■ **Exercise data**:
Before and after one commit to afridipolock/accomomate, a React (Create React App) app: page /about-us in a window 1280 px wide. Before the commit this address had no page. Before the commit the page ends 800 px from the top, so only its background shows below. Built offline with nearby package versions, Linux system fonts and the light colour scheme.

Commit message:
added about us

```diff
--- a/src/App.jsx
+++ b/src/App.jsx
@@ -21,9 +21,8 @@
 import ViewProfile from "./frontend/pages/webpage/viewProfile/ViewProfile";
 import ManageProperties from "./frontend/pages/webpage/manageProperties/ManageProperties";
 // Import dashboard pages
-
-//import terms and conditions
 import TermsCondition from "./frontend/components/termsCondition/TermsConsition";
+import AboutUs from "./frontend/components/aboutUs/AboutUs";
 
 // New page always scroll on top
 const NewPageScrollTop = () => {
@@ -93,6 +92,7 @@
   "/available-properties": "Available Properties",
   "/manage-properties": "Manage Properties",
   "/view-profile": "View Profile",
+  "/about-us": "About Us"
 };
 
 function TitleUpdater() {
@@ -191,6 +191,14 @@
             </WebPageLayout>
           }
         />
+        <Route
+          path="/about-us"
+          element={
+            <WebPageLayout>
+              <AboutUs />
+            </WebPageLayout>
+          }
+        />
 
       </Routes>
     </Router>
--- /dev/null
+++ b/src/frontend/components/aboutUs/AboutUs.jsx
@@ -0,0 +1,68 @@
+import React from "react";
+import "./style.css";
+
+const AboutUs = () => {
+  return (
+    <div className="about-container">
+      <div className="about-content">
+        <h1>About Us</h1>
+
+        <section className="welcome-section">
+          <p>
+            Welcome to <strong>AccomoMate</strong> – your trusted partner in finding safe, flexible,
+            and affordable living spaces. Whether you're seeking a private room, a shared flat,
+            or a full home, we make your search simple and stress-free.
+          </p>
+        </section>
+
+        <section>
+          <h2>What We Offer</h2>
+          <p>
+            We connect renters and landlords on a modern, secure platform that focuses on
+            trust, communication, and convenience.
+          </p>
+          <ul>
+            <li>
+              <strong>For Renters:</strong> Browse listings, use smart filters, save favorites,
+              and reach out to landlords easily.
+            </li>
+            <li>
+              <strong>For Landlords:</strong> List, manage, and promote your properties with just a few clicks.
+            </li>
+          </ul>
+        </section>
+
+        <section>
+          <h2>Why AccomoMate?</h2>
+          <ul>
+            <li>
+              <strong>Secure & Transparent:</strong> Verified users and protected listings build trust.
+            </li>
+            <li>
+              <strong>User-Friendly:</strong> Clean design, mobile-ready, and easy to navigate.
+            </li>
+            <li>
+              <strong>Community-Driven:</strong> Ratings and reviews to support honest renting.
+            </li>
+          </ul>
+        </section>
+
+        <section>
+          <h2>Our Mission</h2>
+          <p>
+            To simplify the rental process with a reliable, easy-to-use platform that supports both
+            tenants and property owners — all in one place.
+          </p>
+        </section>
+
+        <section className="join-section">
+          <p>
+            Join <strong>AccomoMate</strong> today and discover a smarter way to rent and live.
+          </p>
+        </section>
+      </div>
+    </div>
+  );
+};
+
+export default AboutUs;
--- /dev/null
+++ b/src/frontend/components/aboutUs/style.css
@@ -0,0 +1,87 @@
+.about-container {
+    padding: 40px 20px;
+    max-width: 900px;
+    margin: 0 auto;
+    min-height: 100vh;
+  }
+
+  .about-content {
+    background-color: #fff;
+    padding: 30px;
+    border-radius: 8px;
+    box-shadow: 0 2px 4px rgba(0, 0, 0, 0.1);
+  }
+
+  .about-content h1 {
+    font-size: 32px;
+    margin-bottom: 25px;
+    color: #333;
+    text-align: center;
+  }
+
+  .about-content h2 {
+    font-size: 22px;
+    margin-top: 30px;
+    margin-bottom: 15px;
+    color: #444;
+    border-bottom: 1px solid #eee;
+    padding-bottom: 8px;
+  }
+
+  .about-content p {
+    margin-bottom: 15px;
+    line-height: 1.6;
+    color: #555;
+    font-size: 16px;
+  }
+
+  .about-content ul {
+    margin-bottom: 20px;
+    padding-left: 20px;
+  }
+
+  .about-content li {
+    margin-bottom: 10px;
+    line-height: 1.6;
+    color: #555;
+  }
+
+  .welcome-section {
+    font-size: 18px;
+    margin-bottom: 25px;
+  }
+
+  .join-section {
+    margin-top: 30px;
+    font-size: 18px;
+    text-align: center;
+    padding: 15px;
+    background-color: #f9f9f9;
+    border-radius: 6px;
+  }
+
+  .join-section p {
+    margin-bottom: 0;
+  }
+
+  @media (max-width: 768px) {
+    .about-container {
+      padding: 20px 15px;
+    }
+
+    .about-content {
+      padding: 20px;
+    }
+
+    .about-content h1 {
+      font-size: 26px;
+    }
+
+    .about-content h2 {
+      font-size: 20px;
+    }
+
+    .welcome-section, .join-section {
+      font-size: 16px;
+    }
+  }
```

■ **Problem**: Show the data once more, exactly as it was written.

■ **Expected output**:
Before and after one commit to afridipolock/accomomate, a React (Create React App) app: page /about-us in a window 1280 px wide. Before the commit this address had no page. Before the commit the page ends 800 px from the top, so only its background shows below. Built offline with nearby package versions, Linux system fonts and the light colour scheme.

Commit message:
added about us

```diff
--- a/src/App.jsx
+++ b/src/App.jsx
@@ -21,9 +21,8 @@
 import ViewProfile from "./frontend/pages/webpage/viewProfile/ViewProfile";
 import ManageProperties from "./frontend/pages/webpage/manageProperties/ManageProperties";
 // Import dashboard pages
-
-//import terms and conditions
 import TermsCondition from "./frontend/components/termsCondition/TermsConsition";
+import AboutUs from "./frontend/components/aboutUs/AboutUs";
 
 // New page always scroll on top
 const NewPageScrollTop = () => {
@@ -93,6 +92,7 @@
   "/available-properties": "Available Properties",
   "/manage-properties": "Manage Properties",
   "/view-profile": "View Profile",
+  "/about-us": "About Us"
 };
 
 function TitleUpdater() {
@@ -191,6 +191,14 @@
             </WebPageLayout>
           }
         />
+        <Route
+          path="/about-us"
+          element={
+            <WebPageLayout>
+              <AboutUs />
+            </WebPageLayout>
+          }
+        />
 
       </Routes>
     </Router>
--- /dev/null
+++ b/src/frontend/components/aboutUs/AboutUs.jsx
@@ -0,0 +1,68 @@
+import React from "react";
+import "./style.css";
+
+const AboutUs = () => {
+  return (
+    <div className="about-container">
+      <div className="about-content">
+        <h1>About Us</h1>
+
+        <section className="welcome-section">
+          <p>
+            Welcome to <strong>AccomoMate</strong> – your trusted partner in finding safe, flexible,
+            and affordable living spaces. Whether you're seeking a private room, a shared flat,
+            or a full home, we make your search simple and stress-free.
+          </p>
+        </section>
+
+        <section>
+          <h2>What We Offer</h2>
+          <p>
+            We connect renters and landlords on a modern, secure platform that focuses on
+            trust, communication, and convenience.
+          </p>
+          <ul>
+            <li>
+              <strong>For Renters:</strong> Browse listings, use smart filters, save favorites,
+              and reach out to landlords easily.
+            </li>
+            <li>
+              <strong>For Landlords:</strong> List, manage, and promote your properties with just a few clicks.
+            </li>
+          </ul>
+        </section>
+
+        <section>
+          <h2>Why AccomoMate?</h2>
+          <ul>
+            <li>
+              <strong>Secure & Transparent:</strong> Verified users and protected listings build trust.
+            </li>
+            <li>
+              <strong>User-Friendly:</strong> Clean design, mobile-ready, and easy to navigate.
+            </li>
+            <li>
+              <strong>Community-Driven:</strong> Ratings and reviews to support honest renting.
+            </li>
+          </ul>
+        </section>
+
+        <section>
+          <h2>Our Mission</h2>
+          <p>
+            To simplify the rental process with a reliable, easy-to-use platform that supports both
+            tenants and property owners — all in one place.
+          </p>
+        </section>
+
+        <section className="join-section">
+          <p>
+            Join <strong>AccomoMate</strong> today and discover a smarter way to rent and live.
+          </p>
+        </section>
+      </div>
+    </div>
+  );
+};
+
+export default AboutUs;
--- /dev/null
+++ b/src/frontend/components/aboutUs/style.css
@@ -0,0 +1,87 @@
+.about-container {
+    padding: 40px 20px;
+    max-width: 900px;
+    margin: 0 auto;
+    min-height: 100vh;
+  }
+
+  .about-content {
+    background-color: #fff;
+    padding: 30px;
+    border-radius: 8px;
+    box-shadow: 0 2px 4px rgba(0, 0, 0, 0.1);
+  }
+
+  .about-content h1 {
+    font-size: 32px;
+    margin-bottom: 25px;
+    color: #333;
+    text-align: center;
+  }
+
+  .about-content h2 {
+    font-size: 22px;
+    margin-top: 30px;
+    margin-bottom: 15px;
+    color: #444;
+    border-bottom: 1px solid #eee;
+    padding-bottom: 8px;
+  }
+
+  .about-content p {
+    margin-bottom: 15px;
+    line-height: 1.6;
+    color: #555;
+    font-size: 16px;
+  }
+
+  .about-content ul {
+    margin-bottom: 20px;
+    padding-left: 20px;
+  }
+
+  .about-content li {
+    margin-bottom: 10px;
+    line-height: 1.6;
+    color: #555;
+  }
+
+  .welcome-section {
+    font-size: 18px;
+    margin-bottom: 25px;
+  }
+
+  .join-section {
+    margin-top: 30px;
+    font-size: 18px;
+    text-align: center;
+    padding: 15px;
+    background-color: #f9f9f9;
+    border-radius: 6px;
+  }
+
+  .join-section p {
+    margin-bottom: 0;
+  }
+
+  @media (max-width: 768px) {
+    .about-container {
+      padding: 20px 15px;
+    }
+
+    .about-content {
+      padding: 20px;
+    }
+
+    .about-content h1 {
+      font-size: 26px;
+    }
+
+    .about-content h2 {
+      font-size: 20px;
+    }
+
+    .welcome-section, .join-section {
+      font-size: 16px;
+    }
+  }
```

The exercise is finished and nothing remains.